In order to see why this is so, let us first consider the unfree, rights-violating nature of American health care today.

Under our current semi-socialized health care system (which both Democrats and Republicans created), the government violates the rights of everyone who provides, purchases, insures, or needs health care. It violates the rights of doctors by forcibly subverting their medical judgment to the whims of government bureaucrats or to the heavily regulated insurance companies; it violates the rights of citizens in general by forcing them to buy insurance with a mandated set of benefits; it violates the rights of insurers by prohibiting them from selling plans of their design to customers of their choice at prices they deem economically appropriate; it violates the rights of pharmaceutical companies by forcing them to conduct trials that, in their professional judgment, are unnecessary; and it violates the rights of suffering and dying patients who wish to take trial medications but are forbidden to by law.
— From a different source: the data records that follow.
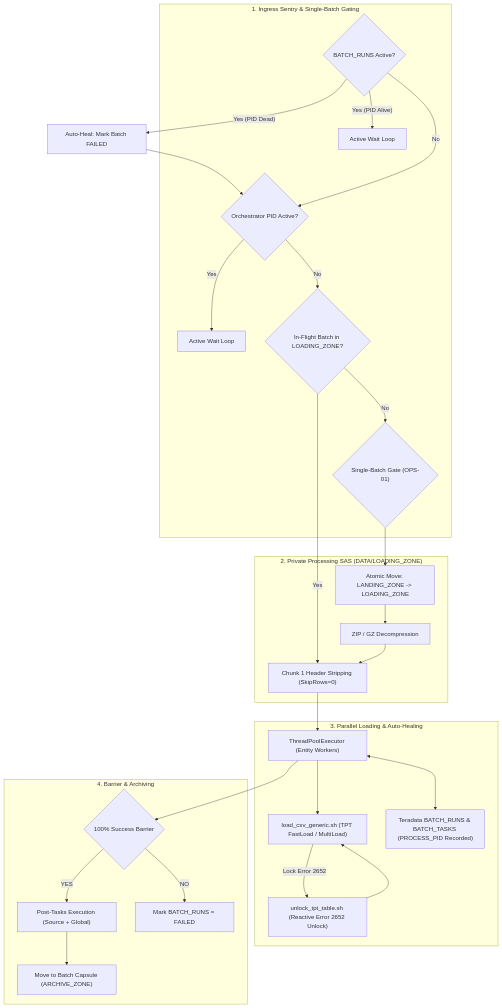
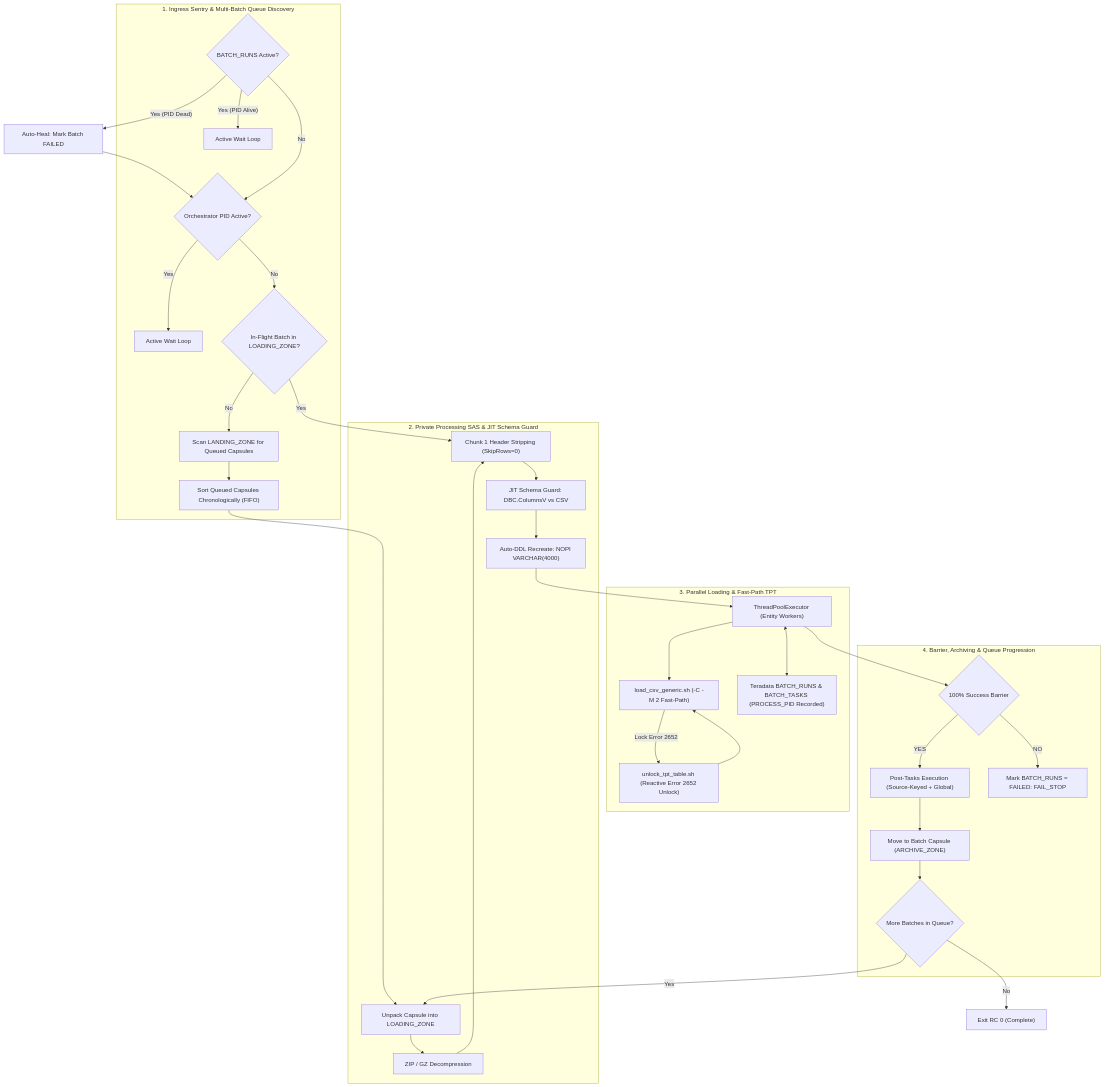
One commit to manisadegh/DATA_INGESTION_ORCHESTRATOR changed the first of 2 diagrams in docs/02_functional_specification.md. Above: the diagram before and after it, drawn with Mermaid. The commit also changed other lines of this file and 4 other files, not shown here.

Commit message:
docs(orchestrator): update complete documentation suite for Phase 03 multi-batch FIFO queue consumer (JIT Schema Guard, fast-path O(1) verify, -C -M 2, source-keyed post-tasks)

````diff
--- a/docs/02_functional_specification.md
+++ b/docs/02_functional_specification.md
@@ -10,46 +10,53 @@
 ```mermaid
 flowchart TD
-    subgraph INGRESS_GATING["1. Ingress Sentry & Single-Batch Gating"]
+    subgraph INGRESS_GATING["1. Ingress Sentry & Multi-Batch Queue Discovery"]
         DBSentry{"BATCH_RUNS Active?"}
         WaitDB["Active Wait Loop"]
         PIDSentry{"Orchestrator PID Active?"}
         WaitPID["Active Wait Loop"]
         InFlight{"In-Flight Batch in LOADING_ZONE?"}
-        Gate{"Single-Batch Gate (OPS-01)"}
+        ScanQueue["Scan LANDING_ZONE for Queued Capsules"]
+        FIFOSort["Sort Queued Capsules Chronologically (FIFO)"]
     end
 
-    subgraph ISOLATED_SAS["2. Private Processing SAS (DATA/LOADING_ZONE)"]
-        AtomicTransfer["Atomic Move: LANDING_ZONE -> LOADING_ZONE"]
+    subgraph ISOLATED_SAS["2. Private Processing SAS & JIT Schema Guard"]
+        AtomicTransfer["Unpack Capsule into LOADING_ZONE"]
         Decomp["ZIP / GZ Decompression"]
         HeaderNorm["Chunk 1 Header Stripping (SkipRows=0)"]
+        JITGuard["JIT Schema Guard: DBC.ColumnsV vs CSV"]
+        AutoDDL["Auto-DDL Recreate: NOPI VARCHAR(4000)"]
     end
 
-    subgraph PARALLEL_LOAD["3. Parallel Loading & Auto-Healing"]
+    subgraph PARALLEL_LOAD["3. Parallel Loading & Fast-Path TPT"]
         Workers["ThreadPoolExecutor (Entity Workers)"]
-        TPT["load_csv_generic.sh (TPT FastLoad / MultiLoad)"]
+        TPT["load_csv_generic.sh (-C -M 2 Fast-Path)"]
         Unlock["unlock_tpt_table.sh (Reactive Error 2652 Unlock)"]
         DBState["Teradata BATCH_RUNS & BATCH_TASKS (PROCESS_PID Recorded)"]
     end
 
-    subgraph COMPLETION["4. Barrier & Archiving"]
+    subgraph COMPLETION["4. Barrier, Archiving & Queue Progression"]
         Barrier{"100% Success Barrier"}
-        PostTasks["Post-Tasks Execution (Source + Global)"]
+        PostTasks["Post-Tasks Execution (Source-Keyed + Global)"]
         Archive["Move to Batch Capsule (ARCHIVE_ZONE)"]
-        FailRun["Mark BATCH_RUNS = FAILED"]
+        NextBatch{"More Batches in Queue?"}
+        FailRun["Mark BATCH_RUNS = FAILED: FAIL_STOP"]
     end
 
     DBSentry -- Yes (PID Alive) --> WaitDB
     DBSentry -- Yes (PID Dead) --> Heal["Auto-Heal: Mark Batch FAILED"] --> PIDSentry
     DBSentry -- No --> PIDSentry
     PIDSentry -- Yes --> WaitPID
     PIDSentry -- No --> InFlight
     InFlight -- Yes --> HeaderNorm
-    InFlight -- No --> Gate
-    Gate --> AtomicTransfer --> Decomp --> HeaderNorm --> Workers
+    InFlight -- No --> ScanQueue --> FIFOSort --> AtomicTransfer
+    AtomicTransfer --> Decomp --> HeaderNorm --> JITGuard
+    JITGuard --> AutoDDL --> Workers
     Workers --> TPT
     TPT -->|Lock Error 2652| Unlock --> TPT
     Workers <--> DBState
     Workers --> Barrier
-    Barrier -->|YES| PostTasks --> Archive
+    Barrier -->|YES| PostTasks --> Archive --> NextBatch
+    NextBatch -- Yes --> AtomicTransfer
+    NextBatch -- No --> Finish["Exit RC 0 (Complete)"]
     Barrier -->|NO| FailRun
 ```
````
These instances merely indicate the numerous ways in which the government violates the rights of health care participants, but they are enough to draw the conclusion that Americans are substantially unfree to act in accordance with their own judgment—a fact that alone is sufficient reason to condemn our current system as immoral. But, as we shall see, the immoral nature of the current system is also precisely what makes it impractical. The system is in shambles because of these rights violations, a fact that will bear out on examination of the three aspects of health care of most concern to Americans: its cost, its quality, and its accessibility. . . .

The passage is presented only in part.